Data shows that New York State has a relatively high rate of maternal mortality relative to other states in the country, with 20.8 deaths per 100,000 people in 2018. In 2017, most pregnancy-related deaths in NYC occurred in residents of Brooklyn (33% of all pregnancy-related deaths in NYC) and the Bronx (29%). The data also highlighted a significant racial disparity with Black women eight times more likely than White women to die from pregnancy-related complications as a result of several factors that include: systemic racism and discrimination in the healthcare industry, comobdities that can affect a mother`s health during childbirth, access to patient affirming care from a culturally competent healthcare profession, and a myriad of other risk factors that can disproportionality impact a woman of color`s health.
Doula services have been shown to greatly reduce poor health outcomes for birthing individuals and their infants by offering crucial emotional and physical support before, after, and during childbirth. Bronx Health Link, Inc. is one of a few organizations in the Bronx that offer Doula support to birthing individuals.

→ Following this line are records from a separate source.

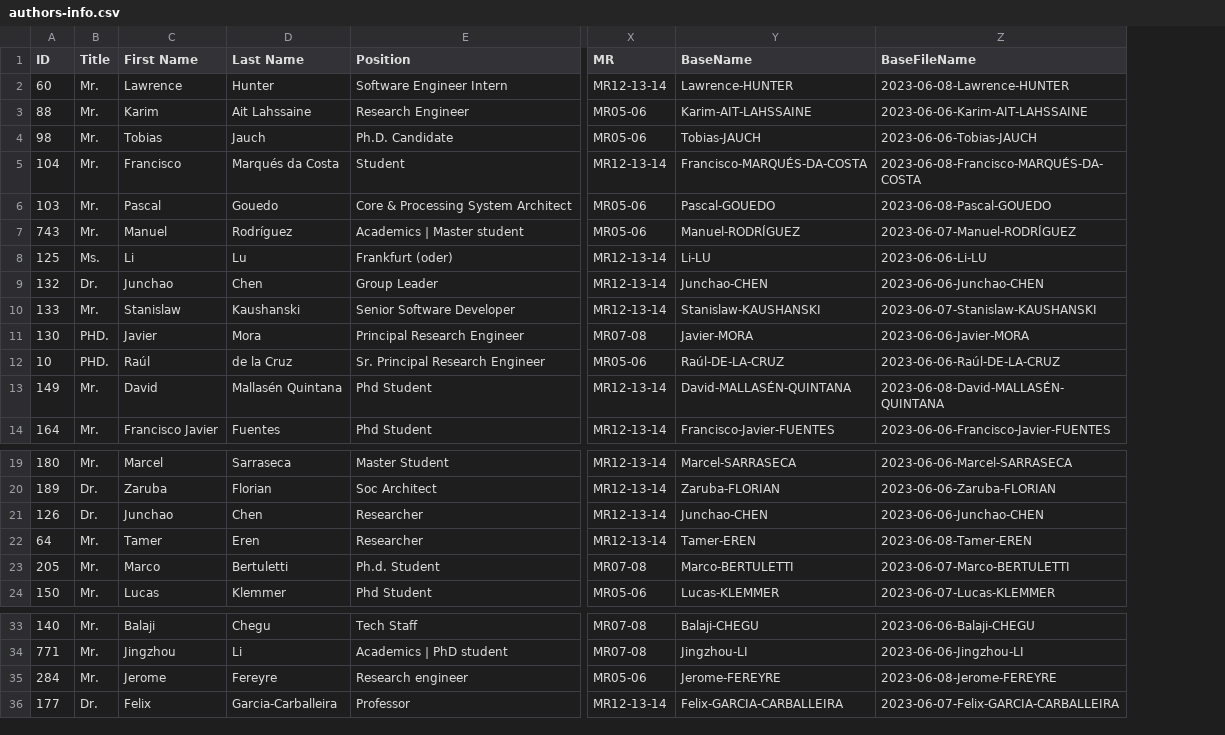
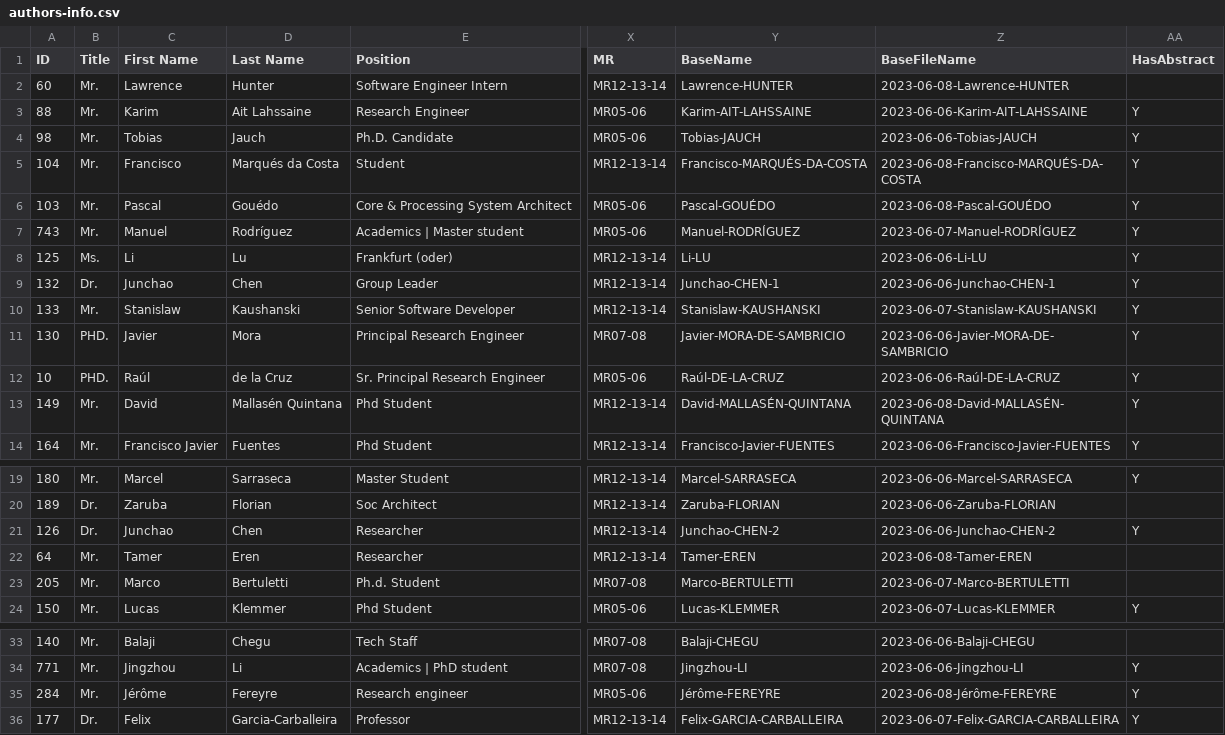
Before and after one commit to riscv-europe/summit-website, a CSV file: site.src/dynamic/gdocs/authors-info.csv, drawn as a sheet; only a part is shown, gaps mark what is left out; the diff names each change by its address in the sheet, - before the commit and + after, or states it on an @@ line.

Commit message:
Upd: poster list with HasAbstract field.

```diff
--- a/site.src/dynamic/gdocs/authors-info.csv
+++ b/site.src/dynamic/gdocs/authors-info.csv
+column AA (HasAbstract), rows 3-14: all Y; rows 19-24: Y |  | Y |  |  | Y; rows 34-36: all Y
-D6 (Last Name): Gouedo
+D6 (Last Name): Gouédo
-Y6 (BaseName): Pascal-GOUEDO
+Y6 (BaseName): Pascal-GOUÉDO
-Z6 (BaseFileName): 2023-06-08-Pascal-GOUEDO
+Z6 (BaseFileName): 2023-06-08-Pascal-GOUÉDO
-Y9 (BaseName): Junchao-CHEN
+Y9 (BaseName): Junchao-CHEN-1
-Z9 (BaseFileName): 2023-06-06-Junchao-CHEN
+Z9 (BaseFileName): 2023-06-06-Junchao-CHEN-1
-Y11 (BaseName): Javier-MORA
+Y11 (BaseName): Javier-MORA-DE-SAMBRICIO
-Z11 (BaseFileName): 2023-06-06-Javier-MORA
+Z11 (BaseFileName): 2023-06-06-Javier-MORA-DE-SAMBRICIO
-Y21 (BaseName): Junchao-CHEN
+Y21 (BaseName): Junchao-CHEN-2
-Z21 (BaseFileName): 2023-06-06-Junchao-CHEN
+Z21 (BaseFileName): 2023-06-06-Junchao-CHEN-2
-C35 (First Name): Jerome
+C35 (First Name): Jérôme
-Y35 (BaseName): Jerome-FEREYRE
+Y35 (BaseName): Jérôme-FEREYRE
-Z35 (BaseFileName): 2023-06-08-Jerome-FEREYRE
+Z35 (BaseFileName): 2023-06-08-Jérôme-FEREYRE
```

In addition to poor maternal health outcomes in the Bronx, the borough also has high rates of infant mortality with eight of the eleven Bronx community districts having higher infant mortality rates than the NYC average. Children are also not immune to racial health inequities with babies born to Non-Latina Black mothers experiencing an infant death rate of 7.9 per 1,000 live births, compared to 2.3 deaths per 1,000 live births born to Non-Latina white mothers.